~ 26/10/08

During one of our new-faculty orientation sessions it was stressed that our three primary duties here are Teaching, Research, and Service.  At the moment (and for the foreseeable future) my research prospects are rather grim.  I suppose not much can be expected on the faculty end when, over one month into the semester, the student lab facilities have only been barely cobbled together, though I admit I expected more.  Teaching is keeping me plenty busy, but I decided I ought to start to doing more to account for my time and presence here.  So a couple of weeks ago I joined the Bus Transportation Advisory Committee.  Since I am a daily rider, the bus service is something of concern to me, as it is to many of my colleagues and most of my students.  This experience is serving well as my painful introduction to bureaucracy in action, and I am beginning to understand why Che left the comforts of post-revolution Cuba for the Congo.  It is harder to make the trains run on time!

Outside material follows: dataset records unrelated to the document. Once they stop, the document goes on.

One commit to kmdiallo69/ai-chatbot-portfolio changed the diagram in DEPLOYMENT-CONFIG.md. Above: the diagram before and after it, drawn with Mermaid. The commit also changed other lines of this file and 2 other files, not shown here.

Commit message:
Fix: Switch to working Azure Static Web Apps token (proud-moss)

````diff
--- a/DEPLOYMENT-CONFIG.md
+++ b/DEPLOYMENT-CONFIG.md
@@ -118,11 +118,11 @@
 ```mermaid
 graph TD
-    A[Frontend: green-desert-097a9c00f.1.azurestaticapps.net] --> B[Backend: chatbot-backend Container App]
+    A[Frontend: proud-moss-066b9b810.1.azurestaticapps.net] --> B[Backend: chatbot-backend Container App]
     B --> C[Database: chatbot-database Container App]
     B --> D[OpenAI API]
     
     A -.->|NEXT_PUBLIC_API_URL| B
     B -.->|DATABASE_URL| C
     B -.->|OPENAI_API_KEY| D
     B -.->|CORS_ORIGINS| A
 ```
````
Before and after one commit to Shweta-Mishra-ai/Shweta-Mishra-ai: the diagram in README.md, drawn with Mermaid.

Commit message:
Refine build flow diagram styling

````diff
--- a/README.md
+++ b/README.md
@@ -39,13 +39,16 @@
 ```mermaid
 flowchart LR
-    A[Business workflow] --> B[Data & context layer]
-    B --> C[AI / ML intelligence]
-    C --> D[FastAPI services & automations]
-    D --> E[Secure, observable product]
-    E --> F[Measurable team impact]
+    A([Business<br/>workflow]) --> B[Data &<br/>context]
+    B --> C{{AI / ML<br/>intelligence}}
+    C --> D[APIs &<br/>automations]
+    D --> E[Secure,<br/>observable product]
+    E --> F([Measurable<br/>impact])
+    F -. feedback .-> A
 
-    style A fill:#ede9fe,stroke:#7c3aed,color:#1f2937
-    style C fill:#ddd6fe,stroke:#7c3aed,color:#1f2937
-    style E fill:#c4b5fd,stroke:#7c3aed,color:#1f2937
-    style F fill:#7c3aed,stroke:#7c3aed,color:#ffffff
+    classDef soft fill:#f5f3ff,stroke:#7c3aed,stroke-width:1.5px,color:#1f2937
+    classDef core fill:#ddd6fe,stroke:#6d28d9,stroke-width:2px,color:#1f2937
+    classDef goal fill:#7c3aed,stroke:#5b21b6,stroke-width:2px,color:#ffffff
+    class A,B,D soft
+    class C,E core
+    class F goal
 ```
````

With the move to the new campus, the university had to figure out some way to transport all the students, faculty, and staff out to the middle of the desert.  This is no simple feat, and one that still requires much refinement.  Of course the whole thing was handed off to some private contractor.  The most disturbing thing I have learned is that the drivers, the people we are entrusting with our lives twice daily, are paid less than the custodians on campus.  Rate of pay is outside the scope of our committee, and indeed it seems outside the scope of anyone in the university now, thanks to contractual provisions previously agreed upon.  One accomplishment that I am proud of has been the removal of all jump seats (which fold down into the aisle) from the buses.  These were a huge safety issue, especially on the smaller transports.  They only added a maximum of 5 additional riders, but ultimately packed people in like sardines and eliminated anything resembling an exit on the bus.  Anyway, we addressed and fixed that problem.

In related news, I was in the student newspaper today:

A concern of Brandon Canfield, a member of the newly established bus transportation advisory committee in charge of addressing rising concerns such as passenger safety, route adjustments and schedules, is that AUC plays no role in hiring bus drivers.

‘Currently, the committee is drafting a revised procedural requirement that all drivers must abide by,’ he said. ‘However, it is unclear how this will be enforced and what, if any, penalties drivers may face for failing to comply.’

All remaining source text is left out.